I’m not going to bore you here with a long description of how to do powder coating. There are plenty of other sites that have this information, not to mention the books that will come with most powder coating systems. As the name implies, powder coating is a process of applying dry powder “paint” to the surface of metal using an electrostatic process that causes the powder to stick to the metal surface because of reversed charges between the metal part and the powder. The metal part is then baked and cured at high heat, causing the powder to melt to the metal, creating a very tough surface.
The hardest step in the process is getting your parts completely stripped of all (and I mean all) dirt, oil, grease, paint, etc. You also need to pre-bake any cast parts as there are often impurities that have penetrated the porous surface of the metal that will come out when you bake the part. You don’t want this to happen when you’re cooking the Datsun 280Z valve cover that you’ve just spent several hours prepping and powder-coating. There are no cutting corners on this step. Either you do it right or you start over.
You’re going to need a 220 outlet for the oven and if you’re cheap like us and buy an old one, you are likely going to need to upgrade the cord to work with a modern 220 outlet. Most powder coats “flow out” (melt onto the metal) at around 400 degrees Fahrenheit after about 10 minutes. Then you continue to bake the part at around 350 degrees for another 20 minutes to cure it. This will vary with the kind of powder you’re using. High-temp powders (like what you would use on exhaust manifolds, etc.) bake and cure at a slightly higher temperature.
Needless to say, this is a major fire hazard.
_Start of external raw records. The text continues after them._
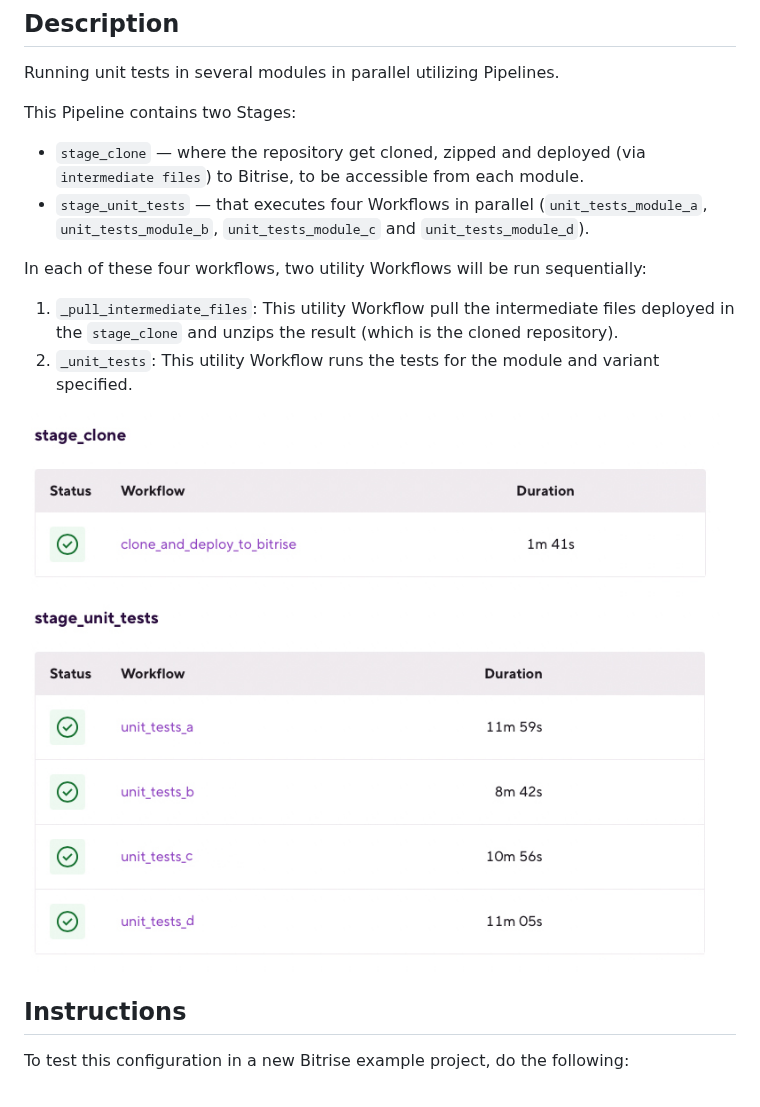
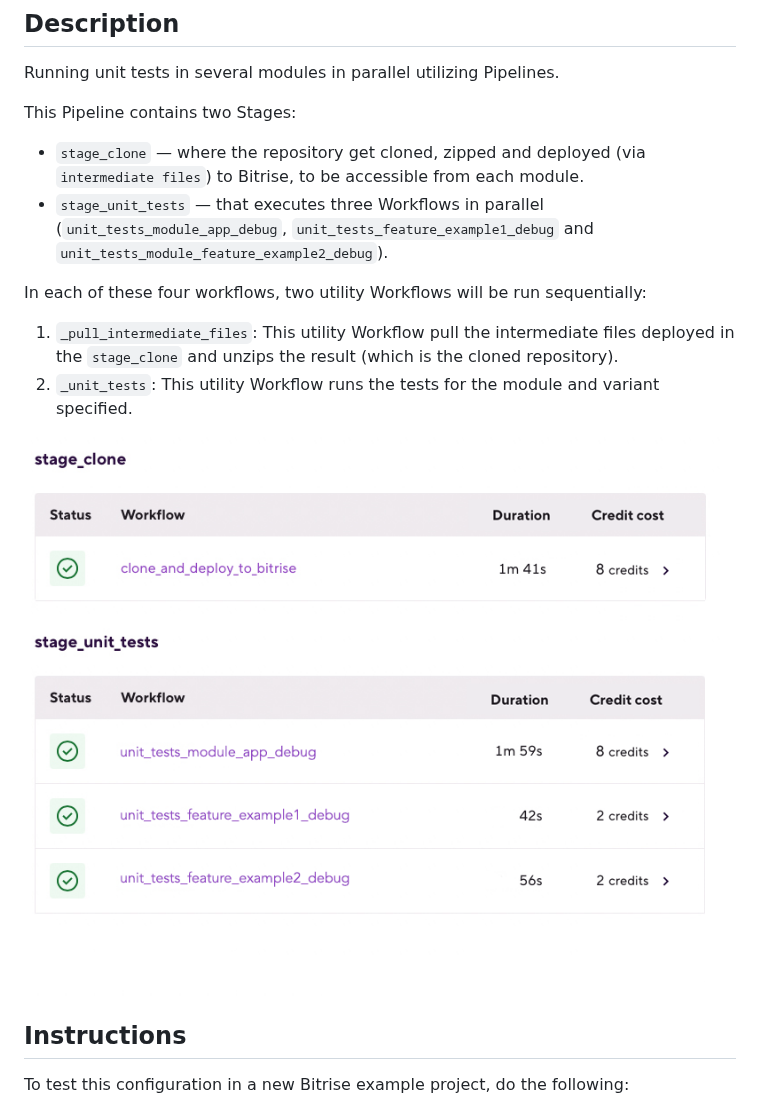
Before and after one commit to bitrise-io/workflow-recipes, a Markdown page: recipes/android-parallel-unit-tests-multimodule.md, the part around one of its changes. Drawn GitHub-style; pictures changed too: recipes/android-parallel-unit-tests-multimodule.png.

```diff
--- a/recipes/android-parallel-unit-tests-multimodule.md
+++ b/recipes/android-parallel-unit-tests-multimodule.md
@@ -6,7 +6,7 @@ Running unit tests in several modules in parallel utilizing Pipelines.
 
 This Pipeline contains two Stages:
  - `stage_clone` — where the repository get cloned, zipped and deployed (via `intermediate files`) to Bitrise, to be accessible from each module.
- - `stage_unit_tests` — that executes four Workflows in parallel (`unit_tests_module_a`, `unit_tests_module_b`, `unit_tests_module_c` and `unit_tests_module_d`).
+ - `stage_unit_tests` — that executes three Workflows in parallel (`unit_tests_module_app_debug`, `unit_tests_feature_example1_debug` and `unit_tests_module_feature_example2_debug`).
 
 In each of these four workflows, two utility Workflows will be run sequentially:
 1. `_pull_intermediate_files`: This utility Workflow pull the intermediate files deployed in the `stage_clone` and unzips the result (which is the cloned repository).
```
Also changed, not shown: other parts of recipes/android-parallel-unit-tests-multimodule.md (+10 -19 lines).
If you don’t already have a high-quality fire extinguisher in your garage, don’t even think about doing powder coating until you get one. And while we’re on the topic of safety, do not powder coat (or any other kind of painting for that matter) without some form of respirator. It will greatly diminish the fun of driving your freshly restored Datsun Z-car if you have to carry an oxygen bottle around with you after you’re finished.
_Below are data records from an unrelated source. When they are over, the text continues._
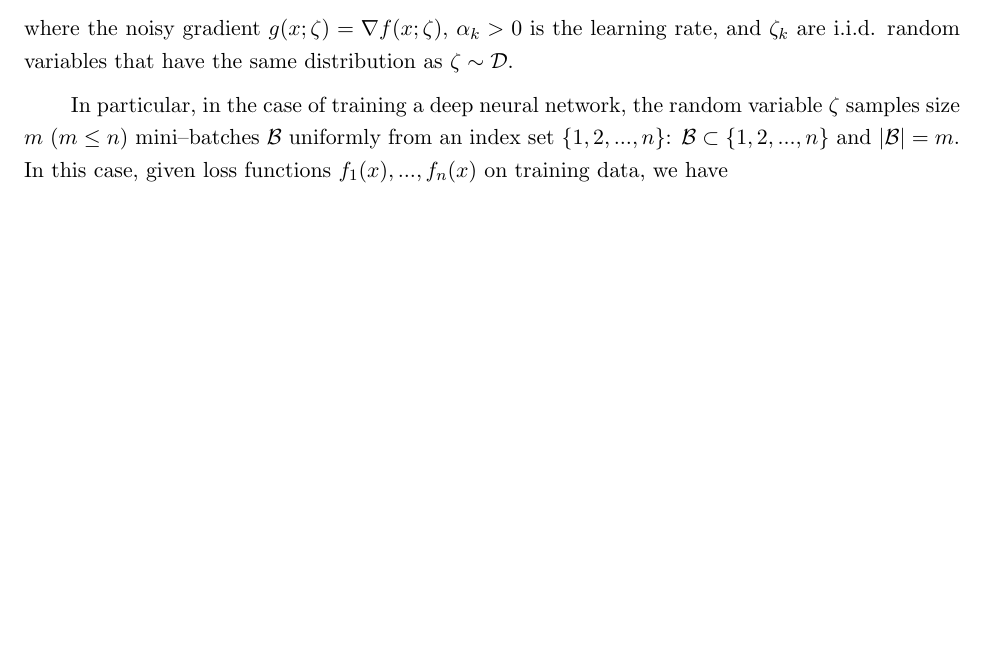
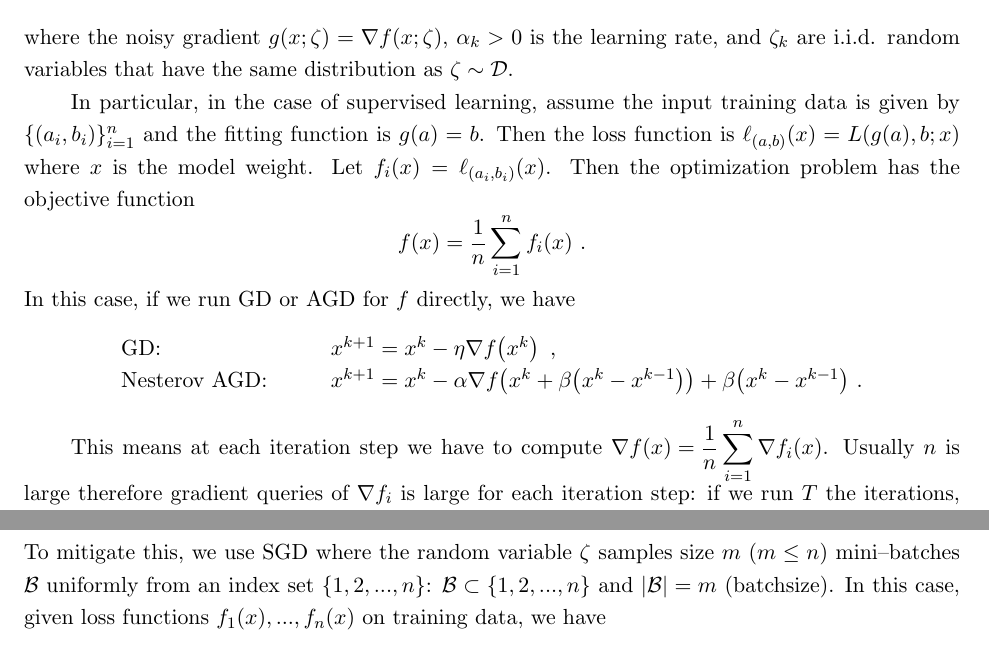
Before and after one commit to huwenqing0606/Computational_Optimization, a LaTeX thesis (lecture_notes/ComputationalOptimization_LectureNotes.tex, which reads lecture_notes/SGD.tex): part of page 52 of 89 before the commit and two parts of pages 52 and 53 of 90 after it, the two joined at a grey line, cut so that both start at the same text, the shorter picture padded with empty space. The pictures show the PDF file lecture_notes/ComputationalOptimization_LectureNotes.pdf that the author committed with the source.

Commit message:
lecture note: SGD

```diff
--- a/lecture_notes/SGD.tex
+++ b/lecture_notes/SGD.tex
@@ -13,13 +13,18 @@ f(x)=\mathbf{E} f(x;\zeta) \ ,
 where the index random variable $\zeta$ follows some
 prescribed distribution $\mathcal{D}$, and the weight vector $x\in \mathbb{R}^d$.
 SGD updates via the iteration
-
 \begin{equation}\label{Eq:StochasticGradientDescent}
 x_{k+1}=x_k-\al_k g(x_k; \zeta_k) \ ,
 \end{equation}
 where the noisy gradient $g(x; \zt)=\grad f(x; \zt)$, $\al_k>0$ is the learning rate, and $\zeta_k$ are i.i.d. random variables
 that have the same distribution as $\zeta\sim \cD$.
 
-In particular, in the case of training a deep neural network,
-the random variable $\zeta$ samples size $m$ ($m\leq n$) mini--batches $\mathcal{B}$ uniformly from an index set $\{1,2,...,n\}$:
-$\mathcal{B}\subset \{1,2,...,n\}$ and $|\mathcal{B}|=m$. In this case, given loss functions $f_1(x), ..., f_n(x)$ on
+In particular, in the case of supervised learning, assume the input training data is given by $\{(a_i, b_i)\}_{i=1}^n$ and the fitting function is $g(a)=b$. Then the loss function is $\ell_{(a,b)}(x)=L(g(a), b; x)$ where $x$ is the model weight. Let $f_i(x)=\ell_{(a_i, b_i)}(x)$. Then the optimization problem has the objective function
+$$
+f(x)=\frac{1}{n}\sum_{i=1}^n f_i(x) \ .
+$$
+In this case, if we run GD or AGD for $f$ directly, we have
+$$\begin{array}{ll}
+\text{GD:}
+& \qquad
+x^{k+1} = x^{k} - \eta \nabla f\!\left(x^{k}\right) \ ,
@@ -26,3 +40,10 @@ $\mathcal{B}\subset \{1,2,...,n\}$ and $|\mathcal{B}|=m$. In this case, given lo
+\beta\bigl(x^k-x^{k-1}\bigr) \ .
+\end{array}$$
+
+This means at each iteration step we have to compute $\play{\nabla f(x)
+= \dfrac{1}{n}\sum_{i=1}^n \nabla f_i(x)}$.
+Usually $n$ is large therefore gradient queries of $\nabla f_i$ is large for each iteration step: if we run $T$ the iterations, the total computational cost is $O(T\times n)$. Assume $T=1000$, $n=1000$, then $T\times n = 10^6 \gg 1$. To mitigate this, we use SGD where the random variable $\zeta$ samples size $m$ ($m\leq n$) mini--batches $\mathcal{B}$ uniformly from an index set $\{1,2,...,n\}$:
+$\mathcal{B}\subset \{1,2,...,n\}$ and $|\mathcal{B}|=m$ (batchsize). In this case, given loss functions $f_1(x), ..., f_n(x)$ on
 training data, we have
 $$f(x; \zeta)=\dfrac{1}{m}\sum\limits_{i\in \mathcal{B}}f_i(x) \text{ and } f(x)=\dfrac{1}{n}\sum\limits_{i=1}^n f_i(x) \ .$$
 
@@ -41,0 +77,18 @@ $$f(x; \zeta)=\dfrac{1}{m}\sum\limits_{i\in \mathcal{B}}f_i(x) \text{ and } f(x)
+\text{SGD}: &
+x_{k+1}=x_k-\eta \nabla f_{i_k}(x_k) \ ,
+& \text{ complexity } O(T) \ .
+\end{array}$$
+Only one query of $\nabla f_i$ at each iteration.}
+\end{example}
+
+\begin{lemma}\label{Lm:MinibatchExpectationUnbiased}
+We have
+$$\E\left(\dfrac{1}{m}\sum\li_{i\in \cB}f_i(x)\right)=\dfrac{1}{n}\sum\li_{i=1}^n f_i(x) \ .$$
+\end{lemma}
+
+\begin{proof}
+$B_k$ are a sequence of i.i.d. mini-batches: $B_k \subset \{1,\ldots,n\}
+\qquad
+|B_k|=m
+\qquad
+\text{``batch size''}
```
Also changed, not shown: lecture_notes/bibliography_ComputationalOptimization.bib (+1 -1 lines), lecture_notes/ComputationalOptimization_LectureNotes.pdf, lecture_notes/SGD.tex (49 more changed lines).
Also, to all you boneheads out there; I know what you’re thinking and the answer is an emphatic and unequivocal, “No! You may not, under any circumstances, bake your first powder-coated part in your kitchen oven!” Not only will you most likely set off every smoke detector in your entire house, but anything you cook in the oven after this will not be fit for human consumption! And don’t get any stupid ideas about baking tasty snacks in your powder-coating oven in the garage either. They won’t taste good and you’re going to sound like an idiot explaining to your doctor why you’re so sick.
With your parts cleaned and the safety issues addressed, the rest isn’t much harder than the shrinky-dinks you used to paint and bake when you were a kid. As I said, a regular oven will only fit small parts but the results are stunning. We’ve already coated our Datsun 280Z brake calipers, drums, valve cover, exhaust manifold and other small parts for our motor. We’re so happy with the results that we’re seriously considering using this process to refurbish the original Datsun 280ZX wheels that came with our 260Z parts car, assuming they’ll fit in our oven.